It all started with an announcement in the school newsletter. In November 2004, parents at the Shamrock Middle School in DeKalb County, Georgia, were notified of a PTA meeting in January to discuss a new abstinence-only-until-marriage curriculum for eighth graders.
Sue Briss was one of several parents for whom a red flag was raised as soon as she read the words “abstinence-only.” As local parents like Briss started sharing their concerns with one another about the new curriculum, they soon formed a loose-knit group dedicated to looking deeper into the situation. In the end, about 15 parents organized and spent the months of December and January researching the curriculum, meeting with the principal, and trying to sound the alarm throughout the community. As luck would have it, in early December, the proposed curriculum, Choosing the Best, was singled out in a report by a Congressional committee, which listed it as one of 11 curricula used by federally funded abstinence-only-until-marriage programs that contain false and misleading information and perpetuate harmful stereotypes.
For Briss, Choosing the Best posed more than just accuracy problems. She was also concerned with a lack of privacy. The curriculum’s workbook had students answer all sorts of personal questions, including family information, drinking habits, and sexual experiences. All of which was collected in a workbook bearing the student’s name and handed back to the teacher.
Needless to say, when the PTA meeting rolled around in January of this year, the parents in DeKalb County were armed and ready. The questions began as soon as the representative from Choosing the Best started his presentation, and they continued throughout the meeting. Afterwards a reporter from The Atlanta Journal Constitution who was covering the story found out that Choosing the Best had never gone through the appropriate channels for approval by the school board, and in March the curriculum was removed from the schools.
Even though Briss and her fellow parents achieved local success, many of them don’t plan on leaving behind this issue any time soon.
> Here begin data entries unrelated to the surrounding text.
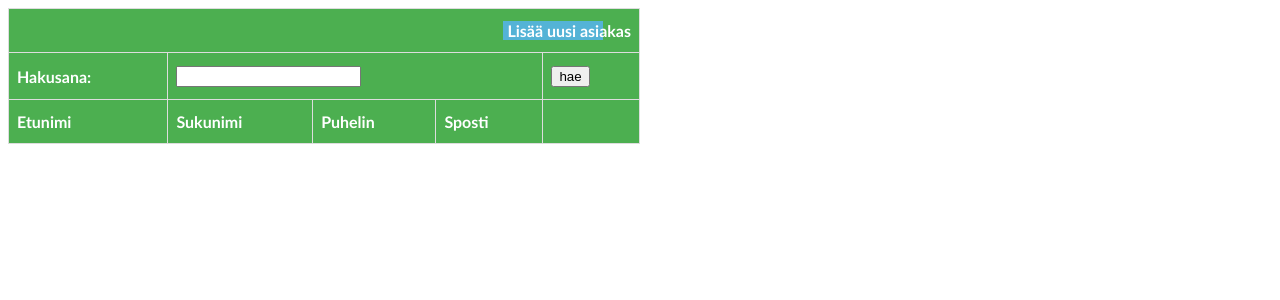
Repository: NicklasHH/Etatehtava_6
Page: http://localhost/Asiakkaat/listaaasiakkaat.jsp
These files come from the project's save history. The page is drawn as it stood at one moment and after a run of saves; the edit follows.
The browser window is 1280 px wide. The pictures show the whole page.
The pointer rests on the first visible `a`.
The page is served by Tomcat 9. Other server files are loaded and not shown.

Above is the page before, as saved 2022-11-07 21:45:49.
Console error: ReferenceError: haeAsiakkaat is not defined

### Asiakkaat/src/main/webapp/listaaasiakkaat.jsp
<%@ page language="java" contentType="text/html; charset=ISO-8859-1"
	pageEncoding="ISO-8859-1"%>
<!DOCTYPE html>
<html>
<head>
<meta charset="ISO-8859-1">
<link rel="stylesheet" type="text/css" href="css/main.css">
<script src="scripts/main.js"></script>
<title>Asiakashaku</title>
</head>
<body>
	<table id="listaus">
		<thead>
			<tr>
				<th colspan="5" class="oikealle"><a id="linkki" href="lisaaasiakas.jsp">Lisää uusi asiakas</a></th>
			</tr>
			<tr>
				<th>Hakusana:</th>
				<th colspan="3"><input type="text" id="hakusana"></th>
				<th><input type="button" value="hae" id="hakunappi"
					onclick="haeAsiakkaat()"></th>
			</tr>
			<tr>
				<th>Etunimi</th>
				<th>Sukunimi</th>
				<th>Puhelin</th>
				<th>Sposti</th>
				<th></th>
			</tr>
		</thead>
		<tbody id="tbody">
		</tbody>
	</table>
	<span id="ilmo"></span>
	<script>
		haeAsiakkaat();
	</script>
</body>
</html>

### Asiakkaat/src/main/webapp/css/main.css
@charset "ISO-8859-1";
table {
  font-family: "Trebuchet MS", Arial, Helvetica, sans-serif;
  border-collapse: collapse;
  width: 50%;
}

table td, table th {
  border: 1px solid #ddd;
  padding: 8px;
}

table tbody tr:nth-child(even){background-color: #f2f2f2;}

table tbody tr:hover {background-color: #ddd;}

table th {
  padding-top: 12px;
  padding-bottom: 12px;
  text-align: left;
  background-color: #4CAF50;
  color: white;
}

.poista{
	color: red;
	text-decoration: underline;
	cursor: pointer;
}

.oikealle{
	text-align: right;
}

#uusiAsiakas, #takaisin{
	color: white;
	cursor: pointer;
}

#linkki{
	color: white;
	text-decoration: none;

}
a {
  box-shadow: inset 0 0 0 0 #54b3d6;
  color: #54b3d6;
  margin: 0 -.25rem;
  padding: 0 .25rem;
  transition: color .3s ease-in-out, box-shadow .3s ease-in-out;
}
a:hover {
  box-shadow: inset 100px 0 0 0 #54b3d6;
  color: white;
}

Loaded but not shown: Asiakkaat/src/main/webapp/scripts/main.js (no copy from this time; the picture is the same without it)

After the next 2 saves:
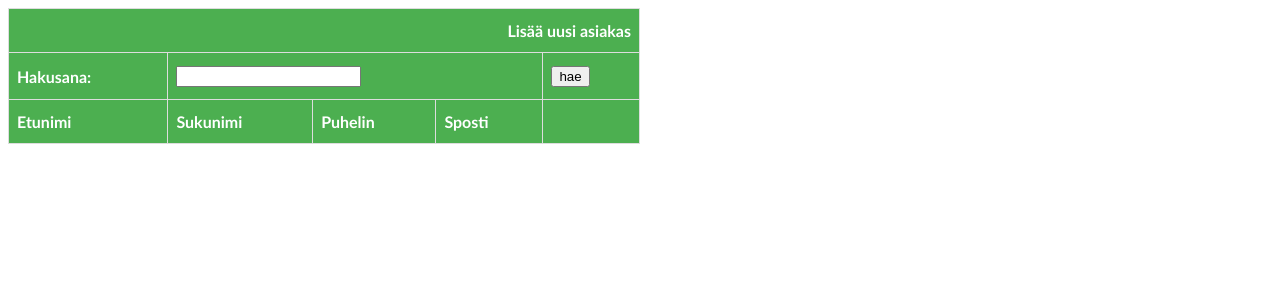
The 2 saves are shown as one change because they came seconds apart.
The last was saved 83 s later.
--- a/Asiakkaat/src/main/webapp/css/main.css
+++ b/Asiakkaat/src/main/webapp/css/main.css
@@ -50,6 +50,5 @@ a {
   transition: color .3s ease-in-out, box-shadow .3s ease-in-out;
 }
 a:hover {
-  box-shadow: inset 100px 0 0 0 #54b3d6;
-  color: white;
+  color: black;
 }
They formed Georgia Parents for Responsible Health Education and are taking their cause for comprehensive sex education to the greater metro area in Atlanta. This fall they will hold forums called “Let’s Talk” for parents to start a dialog about sex education and discuss what kind of education they want for their kids. In Briss’s view, “Any solid sex ed program is going to emphasize abstinence and refusal skills, but it is equally important to give kids the facts when it comes to contraception. This information is vital in protecting against STDs, HIV, and unintended pregnancies.” Parents shouldn’t just sit back and assume that their kids are getting proper sex ed. They need to be proactive, and as Briss said, “When they do become informed, many parents are starting to realize that they got better sex ed in school than their kids are currently getting.” It’s hard to believe that we, as a country, could be moving backwards instead of forwards when it comes to sex ed; however, Briss’s story makes clear that even with a small group of people it’s possible to reverse course.